A small room was devoted to Smith alum, Sylvia Plath. We see a draft of Among the Narcissi filled with cross-outs and new words, with still more lines and notes from an editor at The New Yorker, then we see it published in the magazine.
David Trinidad had given us a brief introduction to both Sylvia Plath and tulips in his amusing and profound poem The Red Parade. Here we find Sylvia Plath’s Tulips on the wall and can also listen to a recording on a television. The poem tells of a red gift in a stark hospital room at a time when the narrator felt as if of nurses were claiming her clothes, the anesthetist her history, and the surgeons her body, so that I believed the line near the end: “Tulips should be behind bars like dangerous animals.” I like the poem, but am glad I’m a person who can receive tulips and simply say “Thank you, what a gorgeous color!” The recording was made in 1961, two years before Plath would die by her own hand at age thirty, leaving two children.

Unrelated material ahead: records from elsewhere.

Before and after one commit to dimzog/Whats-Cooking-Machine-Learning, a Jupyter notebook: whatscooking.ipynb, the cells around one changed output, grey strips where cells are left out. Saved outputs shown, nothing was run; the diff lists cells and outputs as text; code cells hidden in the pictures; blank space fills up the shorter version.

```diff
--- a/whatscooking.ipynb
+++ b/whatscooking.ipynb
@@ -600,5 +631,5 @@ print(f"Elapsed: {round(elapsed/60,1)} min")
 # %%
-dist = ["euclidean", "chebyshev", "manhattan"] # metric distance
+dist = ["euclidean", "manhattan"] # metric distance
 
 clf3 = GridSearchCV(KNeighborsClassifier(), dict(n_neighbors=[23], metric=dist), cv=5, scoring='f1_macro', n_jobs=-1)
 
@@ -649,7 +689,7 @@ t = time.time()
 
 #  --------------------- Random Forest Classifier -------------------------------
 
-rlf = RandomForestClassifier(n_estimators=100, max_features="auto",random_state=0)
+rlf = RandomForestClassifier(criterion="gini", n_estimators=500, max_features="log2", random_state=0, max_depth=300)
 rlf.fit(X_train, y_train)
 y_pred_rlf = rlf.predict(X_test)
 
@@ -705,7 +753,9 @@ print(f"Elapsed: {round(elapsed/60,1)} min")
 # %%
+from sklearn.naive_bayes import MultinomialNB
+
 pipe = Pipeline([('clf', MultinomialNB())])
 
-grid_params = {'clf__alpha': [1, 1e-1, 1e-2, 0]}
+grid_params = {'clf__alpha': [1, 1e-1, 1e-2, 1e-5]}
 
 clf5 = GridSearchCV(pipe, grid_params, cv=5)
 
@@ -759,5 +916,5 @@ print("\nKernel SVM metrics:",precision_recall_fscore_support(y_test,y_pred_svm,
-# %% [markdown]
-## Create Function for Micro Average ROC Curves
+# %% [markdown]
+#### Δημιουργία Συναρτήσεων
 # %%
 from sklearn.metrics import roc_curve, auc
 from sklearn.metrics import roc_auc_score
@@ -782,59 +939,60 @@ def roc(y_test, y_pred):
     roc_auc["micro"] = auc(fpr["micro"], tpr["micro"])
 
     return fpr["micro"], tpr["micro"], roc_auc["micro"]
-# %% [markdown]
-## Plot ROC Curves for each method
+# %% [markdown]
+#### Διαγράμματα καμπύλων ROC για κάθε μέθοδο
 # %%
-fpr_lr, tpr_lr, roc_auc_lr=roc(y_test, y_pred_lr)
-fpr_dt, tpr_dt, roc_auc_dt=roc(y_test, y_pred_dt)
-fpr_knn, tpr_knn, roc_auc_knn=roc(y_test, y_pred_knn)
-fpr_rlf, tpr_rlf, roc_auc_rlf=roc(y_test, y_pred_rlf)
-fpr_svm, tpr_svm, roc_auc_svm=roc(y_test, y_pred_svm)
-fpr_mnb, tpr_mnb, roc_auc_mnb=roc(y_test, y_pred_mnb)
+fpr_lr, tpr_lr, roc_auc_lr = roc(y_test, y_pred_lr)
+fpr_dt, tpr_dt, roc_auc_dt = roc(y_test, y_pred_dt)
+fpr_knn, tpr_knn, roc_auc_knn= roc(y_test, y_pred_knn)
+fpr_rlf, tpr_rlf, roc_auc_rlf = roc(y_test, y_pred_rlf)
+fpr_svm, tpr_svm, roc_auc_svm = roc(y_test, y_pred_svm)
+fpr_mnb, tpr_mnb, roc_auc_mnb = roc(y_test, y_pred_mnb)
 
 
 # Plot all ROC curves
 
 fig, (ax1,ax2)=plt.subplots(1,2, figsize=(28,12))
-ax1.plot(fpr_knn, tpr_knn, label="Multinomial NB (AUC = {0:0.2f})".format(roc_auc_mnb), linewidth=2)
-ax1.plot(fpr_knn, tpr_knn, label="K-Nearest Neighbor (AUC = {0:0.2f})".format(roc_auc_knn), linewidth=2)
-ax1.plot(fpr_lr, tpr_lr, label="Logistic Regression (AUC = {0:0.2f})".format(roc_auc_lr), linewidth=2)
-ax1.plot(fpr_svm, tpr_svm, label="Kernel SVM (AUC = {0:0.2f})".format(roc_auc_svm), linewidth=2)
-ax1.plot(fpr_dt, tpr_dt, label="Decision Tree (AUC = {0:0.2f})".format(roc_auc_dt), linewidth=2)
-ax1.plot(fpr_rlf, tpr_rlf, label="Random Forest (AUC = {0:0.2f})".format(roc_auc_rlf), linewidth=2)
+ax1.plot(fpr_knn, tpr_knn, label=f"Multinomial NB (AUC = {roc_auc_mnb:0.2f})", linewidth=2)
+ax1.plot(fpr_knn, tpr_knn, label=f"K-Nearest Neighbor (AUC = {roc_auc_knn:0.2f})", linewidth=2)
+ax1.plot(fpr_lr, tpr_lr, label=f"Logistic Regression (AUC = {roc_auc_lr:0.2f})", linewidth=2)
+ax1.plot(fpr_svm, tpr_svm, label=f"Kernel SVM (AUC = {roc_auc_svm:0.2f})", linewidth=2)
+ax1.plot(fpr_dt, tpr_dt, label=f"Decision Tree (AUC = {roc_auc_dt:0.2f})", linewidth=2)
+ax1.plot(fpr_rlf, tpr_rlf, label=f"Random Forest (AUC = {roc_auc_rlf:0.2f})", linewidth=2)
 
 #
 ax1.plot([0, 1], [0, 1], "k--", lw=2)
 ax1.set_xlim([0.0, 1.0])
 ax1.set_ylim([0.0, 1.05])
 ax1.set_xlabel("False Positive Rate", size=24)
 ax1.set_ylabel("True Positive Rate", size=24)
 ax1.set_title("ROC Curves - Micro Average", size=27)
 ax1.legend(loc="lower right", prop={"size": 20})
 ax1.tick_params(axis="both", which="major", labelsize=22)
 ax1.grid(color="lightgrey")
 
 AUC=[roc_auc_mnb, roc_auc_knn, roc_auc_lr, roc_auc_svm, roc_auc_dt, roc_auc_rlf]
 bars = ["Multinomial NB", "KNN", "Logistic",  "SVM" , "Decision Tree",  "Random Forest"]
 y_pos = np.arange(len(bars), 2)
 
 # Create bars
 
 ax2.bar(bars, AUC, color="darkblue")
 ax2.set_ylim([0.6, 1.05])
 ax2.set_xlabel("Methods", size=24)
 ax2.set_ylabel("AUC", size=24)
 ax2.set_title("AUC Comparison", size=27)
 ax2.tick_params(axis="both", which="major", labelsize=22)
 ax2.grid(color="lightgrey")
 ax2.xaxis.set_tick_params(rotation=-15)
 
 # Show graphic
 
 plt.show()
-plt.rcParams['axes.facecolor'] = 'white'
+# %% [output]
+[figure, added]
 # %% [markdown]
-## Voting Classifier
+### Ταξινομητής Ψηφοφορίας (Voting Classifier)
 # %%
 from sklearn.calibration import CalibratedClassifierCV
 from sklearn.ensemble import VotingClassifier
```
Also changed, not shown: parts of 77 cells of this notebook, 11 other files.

This heart-tugging show is open until the first weekend of September.